[RECORDS SUPPLIED]
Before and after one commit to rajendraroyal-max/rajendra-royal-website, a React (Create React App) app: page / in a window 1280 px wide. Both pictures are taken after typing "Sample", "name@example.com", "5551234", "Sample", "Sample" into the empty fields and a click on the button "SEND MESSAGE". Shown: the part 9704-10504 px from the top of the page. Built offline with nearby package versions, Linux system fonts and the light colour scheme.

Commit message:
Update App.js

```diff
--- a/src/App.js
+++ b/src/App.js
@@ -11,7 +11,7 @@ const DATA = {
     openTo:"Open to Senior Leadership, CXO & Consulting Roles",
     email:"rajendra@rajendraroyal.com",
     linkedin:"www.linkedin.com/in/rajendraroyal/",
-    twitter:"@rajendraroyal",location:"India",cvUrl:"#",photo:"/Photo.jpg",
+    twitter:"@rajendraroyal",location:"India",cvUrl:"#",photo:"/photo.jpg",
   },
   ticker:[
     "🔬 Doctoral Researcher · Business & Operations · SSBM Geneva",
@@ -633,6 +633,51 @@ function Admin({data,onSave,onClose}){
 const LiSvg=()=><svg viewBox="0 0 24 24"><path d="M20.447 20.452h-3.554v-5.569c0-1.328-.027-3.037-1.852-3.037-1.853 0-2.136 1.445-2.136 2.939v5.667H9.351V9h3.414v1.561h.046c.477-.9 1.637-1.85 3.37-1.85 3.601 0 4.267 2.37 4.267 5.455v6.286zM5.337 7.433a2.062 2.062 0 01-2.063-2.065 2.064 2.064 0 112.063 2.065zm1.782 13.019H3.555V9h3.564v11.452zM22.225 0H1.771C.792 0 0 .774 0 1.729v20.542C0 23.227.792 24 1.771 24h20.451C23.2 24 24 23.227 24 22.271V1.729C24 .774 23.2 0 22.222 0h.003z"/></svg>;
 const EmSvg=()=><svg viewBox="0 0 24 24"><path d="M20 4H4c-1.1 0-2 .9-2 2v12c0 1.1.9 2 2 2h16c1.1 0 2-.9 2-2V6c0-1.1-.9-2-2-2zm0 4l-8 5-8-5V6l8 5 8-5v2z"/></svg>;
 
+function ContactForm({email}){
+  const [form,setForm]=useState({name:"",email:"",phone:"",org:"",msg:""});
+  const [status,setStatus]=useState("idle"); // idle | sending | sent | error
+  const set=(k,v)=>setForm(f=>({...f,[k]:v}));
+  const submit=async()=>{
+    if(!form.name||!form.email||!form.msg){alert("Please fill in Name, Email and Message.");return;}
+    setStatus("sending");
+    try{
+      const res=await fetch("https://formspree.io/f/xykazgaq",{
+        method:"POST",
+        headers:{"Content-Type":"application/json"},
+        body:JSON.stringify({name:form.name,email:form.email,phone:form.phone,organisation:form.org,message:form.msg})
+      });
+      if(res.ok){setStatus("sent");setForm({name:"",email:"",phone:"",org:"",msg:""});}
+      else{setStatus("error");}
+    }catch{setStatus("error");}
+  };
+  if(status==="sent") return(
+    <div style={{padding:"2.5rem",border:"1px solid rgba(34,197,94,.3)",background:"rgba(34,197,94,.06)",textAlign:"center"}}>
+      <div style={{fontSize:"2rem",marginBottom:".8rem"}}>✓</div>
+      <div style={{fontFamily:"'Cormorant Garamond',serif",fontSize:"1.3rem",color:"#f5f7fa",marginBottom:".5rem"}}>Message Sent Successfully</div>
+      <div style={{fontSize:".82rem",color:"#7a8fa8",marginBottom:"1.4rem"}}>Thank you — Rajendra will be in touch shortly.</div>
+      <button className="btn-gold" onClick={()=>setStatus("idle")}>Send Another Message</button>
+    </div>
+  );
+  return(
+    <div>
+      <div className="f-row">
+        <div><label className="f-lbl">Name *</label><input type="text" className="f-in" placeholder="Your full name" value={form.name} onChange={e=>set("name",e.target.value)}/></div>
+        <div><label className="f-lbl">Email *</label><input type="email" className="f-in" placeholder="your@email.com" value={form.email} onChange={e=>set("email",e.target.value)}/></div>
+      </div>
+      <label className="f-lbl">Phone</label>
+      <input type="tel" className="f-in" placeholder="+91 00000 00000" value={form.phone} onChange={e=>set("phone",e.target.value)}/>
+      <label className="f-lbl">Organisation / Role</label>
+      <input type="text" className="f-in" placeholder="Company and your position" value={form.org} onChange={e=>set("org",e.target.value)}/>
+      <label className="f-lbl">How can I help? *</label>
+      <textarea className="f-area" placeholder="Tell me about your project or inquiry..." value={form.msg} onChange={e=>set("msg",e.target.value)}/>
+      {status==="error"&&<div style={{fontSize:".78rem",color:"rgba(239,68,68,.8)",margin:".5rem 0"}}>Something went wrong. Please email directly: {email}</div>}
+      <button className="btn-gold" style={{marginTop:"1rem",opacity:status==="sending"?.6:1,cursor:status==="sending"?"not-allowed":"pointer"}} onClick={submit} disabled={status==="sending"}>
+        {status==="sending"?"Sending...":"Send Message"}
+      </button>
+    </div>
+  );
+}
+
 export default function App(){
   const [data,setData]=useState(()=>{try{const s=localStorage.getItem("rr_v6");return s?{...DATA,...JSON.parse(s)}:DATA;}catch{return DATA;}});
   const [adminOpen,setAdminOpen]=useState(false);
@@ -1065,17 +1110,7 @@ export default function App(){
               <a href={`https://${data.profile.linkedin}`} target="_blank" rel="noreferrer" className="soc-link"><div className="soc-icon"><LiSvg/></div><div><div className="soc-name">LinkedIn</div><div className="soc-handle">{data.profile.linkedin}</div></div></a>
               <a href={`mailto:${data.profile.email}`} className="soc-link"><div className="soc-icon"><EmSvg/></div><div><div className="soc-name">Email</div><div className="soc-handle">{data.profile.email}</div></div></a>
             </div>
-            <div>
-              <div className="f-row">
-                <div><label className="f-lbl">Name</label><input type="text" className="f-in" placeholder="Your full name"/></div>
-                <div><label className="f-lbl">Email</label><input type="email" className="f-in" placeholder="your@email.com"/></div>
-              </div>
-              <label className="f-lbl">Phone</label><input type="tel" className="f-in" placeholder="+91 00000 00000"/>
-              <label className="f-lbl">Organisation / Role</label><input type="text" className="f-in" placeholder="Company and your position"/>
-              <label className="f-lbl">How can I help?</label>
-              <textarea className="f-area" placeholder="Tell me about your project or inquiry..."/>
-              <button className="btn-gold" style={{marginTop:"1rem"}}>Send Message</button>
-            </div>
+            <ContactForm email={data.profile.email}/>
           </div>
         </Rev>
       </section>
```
[/RECORDS SUPPLIED]
Check the lines above and copy each one that includes "setStatus".

** EXERCISE OUTPUT **
+  const [status,setStatus]=useState("idle"); // idle | sending | sent | error
+    setStatus("sending");
+      if(res.ok){setStatus("sent");setForm({name:"",email:"",phone:"",org:"",msg:""});}
+      else{setStatus("error");}
+    }catch{setStatus("error");}
+      <button className="btn-gold" onClick={()=>setStatus("idle")}>Send Another Message</button>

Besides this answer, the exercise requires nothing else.